Measuring the economy might be a science, but what makes the economy tick isn't.
The U.S. economy, more so than other worldwide economies, is largely based on how investors and, ultimately, consumers, feel. Typically, we measure economic strength or weakness using the GDP, or Gross Domestic Product, which is historically thought of as the broadest measure of economic activity.
But, while GDP may be a good measure of the whole economy (and it may not be, but that's another story), we wanted to take the temperature of the things that matter to you, and how you feel. How you feel affects how you spend, and that's what really matters in this economy.
We've taken a long, hard look at five measures of the economy that reflect how things really are out there, to see if your fears and concerns are justified. The measures we chose are those which we "touch" on a daily basis.
We charted them on a scale of 0-to-10: 0 being the worst that each of them have been since 1980; 10 being the best.
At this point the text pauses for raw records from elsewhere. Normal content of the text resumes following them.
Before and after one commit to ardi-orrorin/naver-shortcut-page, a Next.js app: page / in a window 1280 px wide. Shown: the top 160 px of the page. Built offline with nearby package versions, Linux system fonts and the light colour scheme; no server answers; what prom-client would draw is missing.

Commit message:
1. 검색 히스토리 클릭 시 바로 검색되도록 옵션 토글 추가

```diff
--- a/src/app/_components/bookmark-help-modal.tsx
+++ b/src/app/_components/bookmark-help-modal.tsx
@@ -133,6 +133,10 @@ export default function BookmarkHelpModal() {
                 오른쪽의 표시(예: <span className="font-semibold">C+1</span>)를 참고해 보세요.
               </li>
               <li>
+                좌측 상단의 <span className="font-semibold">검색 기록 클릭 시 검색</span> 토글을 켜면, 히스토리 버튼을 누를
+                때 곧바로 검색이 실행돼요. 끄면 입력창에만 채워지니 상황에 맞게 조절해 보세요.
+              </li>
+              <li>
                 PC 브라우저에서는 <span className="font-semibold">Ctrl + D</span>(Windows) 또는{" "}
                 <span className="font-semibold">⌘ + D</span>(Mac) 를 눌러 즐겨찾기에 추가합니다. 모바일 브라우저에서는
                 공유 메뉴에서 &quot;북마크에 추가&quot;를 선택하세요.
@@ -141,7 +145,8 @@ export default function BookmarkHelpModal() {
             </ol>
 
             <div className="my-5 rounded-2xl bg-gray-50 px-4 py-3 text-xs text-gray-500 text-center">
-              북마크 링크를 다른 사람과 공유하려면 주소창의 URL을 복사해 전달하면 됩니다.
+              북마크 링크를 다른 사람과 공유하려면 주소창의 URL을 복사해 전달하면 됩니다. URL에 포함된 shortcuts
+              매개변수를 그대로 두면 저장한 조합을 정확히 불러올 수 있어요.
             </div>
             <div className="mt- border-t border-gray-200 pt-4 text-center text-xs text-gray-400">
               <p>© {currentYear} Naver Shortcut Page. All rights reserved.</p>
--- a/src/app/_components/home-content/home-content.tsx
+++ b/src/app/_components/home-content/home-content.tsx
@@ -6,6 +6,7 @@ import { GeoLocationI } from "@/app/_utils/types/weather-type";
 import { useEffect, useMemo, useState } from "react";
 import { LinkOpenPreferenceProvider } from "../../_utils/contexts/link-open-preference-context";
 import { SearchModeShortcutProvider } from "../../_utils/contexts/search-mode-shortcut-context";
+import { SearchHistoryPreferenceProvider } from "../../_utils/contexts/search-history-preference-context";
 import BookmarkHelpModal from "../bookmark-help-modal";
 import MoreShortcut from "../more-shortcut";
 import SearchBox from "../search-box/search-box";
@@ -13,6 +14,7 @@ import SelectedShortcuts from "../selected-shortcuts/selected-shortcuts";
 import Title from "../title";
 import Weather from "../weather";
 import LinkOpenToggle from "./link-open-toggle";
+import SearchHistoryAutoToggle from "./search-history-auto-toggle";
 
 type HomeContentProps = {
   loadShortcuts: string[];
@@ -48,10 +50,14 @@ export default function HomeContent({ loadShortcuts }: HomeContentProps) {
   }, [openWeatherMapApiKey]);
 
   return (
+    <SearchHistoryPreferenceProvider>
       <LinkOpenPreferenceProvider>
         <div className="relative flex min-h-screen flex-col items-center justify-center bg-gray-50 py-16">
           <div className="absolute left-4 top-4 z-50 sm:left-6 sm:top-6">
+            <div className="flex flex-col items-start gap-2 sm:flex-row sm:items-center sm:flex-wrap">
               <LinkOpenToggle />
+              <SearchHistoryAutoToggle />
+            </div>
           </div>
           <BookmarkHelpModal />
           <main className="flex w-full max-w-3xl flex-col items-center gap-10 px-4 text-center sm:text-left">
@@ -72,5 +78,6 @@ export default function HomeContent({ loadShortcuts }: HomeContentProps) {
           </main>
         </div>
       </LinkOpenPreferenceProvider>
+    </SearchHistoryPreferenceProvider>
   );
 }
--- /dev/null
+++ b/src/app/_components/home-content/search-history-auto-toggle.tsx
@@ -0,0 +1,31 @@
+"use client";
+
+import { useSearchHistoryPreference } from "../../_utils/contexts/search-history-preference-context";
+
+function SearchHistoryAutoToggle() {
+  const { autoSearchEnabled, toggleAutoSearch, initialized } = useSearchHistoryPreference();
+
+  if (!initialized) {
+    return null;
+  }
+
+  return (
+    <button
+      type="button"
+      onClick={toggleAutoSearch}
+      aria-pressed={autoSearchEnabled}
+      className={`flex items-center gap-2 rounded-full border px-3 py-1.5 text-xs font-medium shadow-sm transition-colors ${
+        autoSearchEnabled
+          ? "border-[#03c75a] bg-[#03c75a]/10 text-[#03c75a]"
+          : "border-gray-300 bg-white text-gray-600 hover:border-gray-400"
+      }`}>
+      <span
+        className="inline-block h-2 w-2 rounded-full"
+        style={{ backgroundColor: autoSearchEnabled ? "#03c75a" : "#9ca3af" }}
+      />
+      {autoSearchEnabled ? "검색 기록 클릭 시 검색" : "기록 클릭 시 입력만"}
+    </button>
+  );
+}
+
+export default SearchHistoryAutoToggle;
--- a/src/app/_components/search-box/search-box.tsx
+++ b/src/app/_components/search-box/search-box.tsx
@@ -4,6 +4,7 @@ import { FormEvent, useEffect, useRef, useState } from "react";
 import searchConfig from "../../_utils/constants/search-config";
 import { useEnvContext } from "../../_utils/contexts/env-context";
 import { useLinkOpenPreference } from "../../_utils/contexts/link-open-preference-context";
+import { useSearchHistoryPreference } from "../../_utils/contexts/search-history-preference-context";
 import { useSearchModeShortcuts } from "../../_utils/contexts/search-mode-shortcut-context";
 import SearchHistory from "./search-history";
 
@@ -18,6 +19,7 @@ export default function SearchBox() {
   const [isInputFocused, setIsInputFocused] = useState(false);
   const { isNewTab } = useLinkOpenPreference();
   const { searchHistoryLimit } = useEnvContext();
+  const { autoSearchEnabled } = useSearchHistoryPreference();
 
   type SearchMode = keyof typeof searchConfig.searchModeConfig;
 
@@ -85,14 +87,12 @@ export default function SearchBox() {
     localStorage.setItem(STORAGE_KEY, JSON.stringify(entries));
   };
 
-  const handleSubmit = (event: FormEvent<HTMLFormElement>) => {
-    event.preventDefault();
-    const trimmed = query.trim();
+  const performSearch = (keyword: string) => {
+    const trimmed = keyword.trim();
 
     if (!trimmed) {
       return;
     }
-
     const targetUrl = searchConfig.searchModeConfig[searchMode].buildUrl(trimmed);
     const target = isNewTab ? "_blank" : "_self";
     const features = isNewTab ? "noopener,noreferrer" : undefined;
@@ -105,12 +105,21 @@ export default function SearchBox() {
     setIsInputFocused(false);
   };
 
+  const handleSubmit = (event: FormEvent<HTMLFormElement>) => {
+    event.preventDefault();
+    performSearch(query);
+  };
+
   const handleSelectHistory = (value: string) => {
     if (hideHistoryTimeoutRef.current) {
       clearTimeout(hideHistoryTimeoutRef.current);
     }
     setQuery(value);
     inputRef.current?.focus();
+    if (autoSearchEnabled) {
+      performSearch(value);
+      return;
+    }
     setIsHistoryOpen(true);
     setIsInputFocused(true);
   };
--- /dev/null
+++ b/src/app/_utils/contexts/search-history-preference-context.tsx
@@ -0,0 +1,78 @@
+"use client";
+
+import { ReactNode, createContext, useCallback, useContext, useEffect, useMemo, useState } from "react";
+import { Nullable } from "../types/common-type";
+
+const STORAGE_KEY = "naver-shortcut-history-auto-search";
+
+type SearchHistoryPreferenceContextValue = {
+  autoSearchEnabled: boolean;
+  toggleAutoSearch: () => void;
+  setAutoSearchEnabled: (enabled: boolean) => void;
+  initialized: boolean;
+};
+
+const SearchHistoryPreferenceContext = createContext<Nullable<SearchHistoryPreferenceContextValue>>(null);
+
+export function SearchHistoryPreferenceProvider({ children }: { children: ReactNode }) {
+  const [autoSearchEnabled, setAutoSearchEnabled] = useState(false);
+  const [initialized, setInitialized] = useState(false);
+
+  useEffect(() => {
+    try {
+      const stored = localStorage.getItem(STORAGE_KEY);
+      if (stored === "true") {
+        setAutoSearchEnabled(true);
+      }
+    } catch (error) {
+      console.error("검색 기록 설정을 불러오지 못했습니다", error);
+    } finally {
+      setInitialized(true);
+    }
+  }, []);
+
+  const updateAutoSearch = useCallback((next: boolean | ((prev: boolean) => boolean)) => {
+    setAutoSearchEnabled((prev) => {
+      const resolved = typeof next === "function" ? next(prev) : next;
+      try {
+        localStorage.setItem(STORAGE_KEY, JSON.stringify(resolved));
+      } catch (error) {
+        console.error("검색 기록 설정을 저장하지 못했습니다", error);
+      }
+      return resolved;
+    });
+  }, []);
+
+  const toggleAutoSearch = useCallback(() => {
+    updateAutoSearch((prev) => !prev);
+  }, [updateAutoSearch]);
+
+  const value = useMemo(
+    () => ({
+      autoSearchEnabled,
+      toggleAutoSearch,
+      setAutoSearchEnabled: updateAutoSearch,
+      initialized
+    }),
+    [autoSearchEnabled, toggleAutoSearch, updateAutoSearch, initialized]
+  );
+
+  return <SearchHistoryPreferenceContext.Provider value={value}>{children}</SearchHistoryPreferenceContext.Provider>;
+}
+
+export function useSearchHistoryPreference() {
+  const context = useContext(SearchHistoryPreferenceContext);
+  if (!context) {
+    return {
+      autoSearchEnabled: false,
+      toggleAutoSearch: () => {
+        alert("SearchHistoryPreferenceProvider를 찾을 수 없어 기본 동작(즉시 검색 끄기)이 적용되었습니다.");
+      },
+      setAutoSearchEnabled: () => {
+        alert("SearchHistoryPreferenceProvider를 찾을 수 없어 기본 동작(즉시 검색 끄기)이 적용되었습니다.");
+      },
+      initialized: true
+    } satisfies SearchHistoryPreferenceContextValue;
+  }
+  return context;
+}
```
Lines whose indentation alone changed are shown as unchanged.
We decided to make 1980 our starting point because experts agree that the economy before then was so different from what it is now that it would be like comparing apples and oranges.
Here's what we found about how the economy is affecting you, via jobs, personal income, personal savings, industrial production and home prices.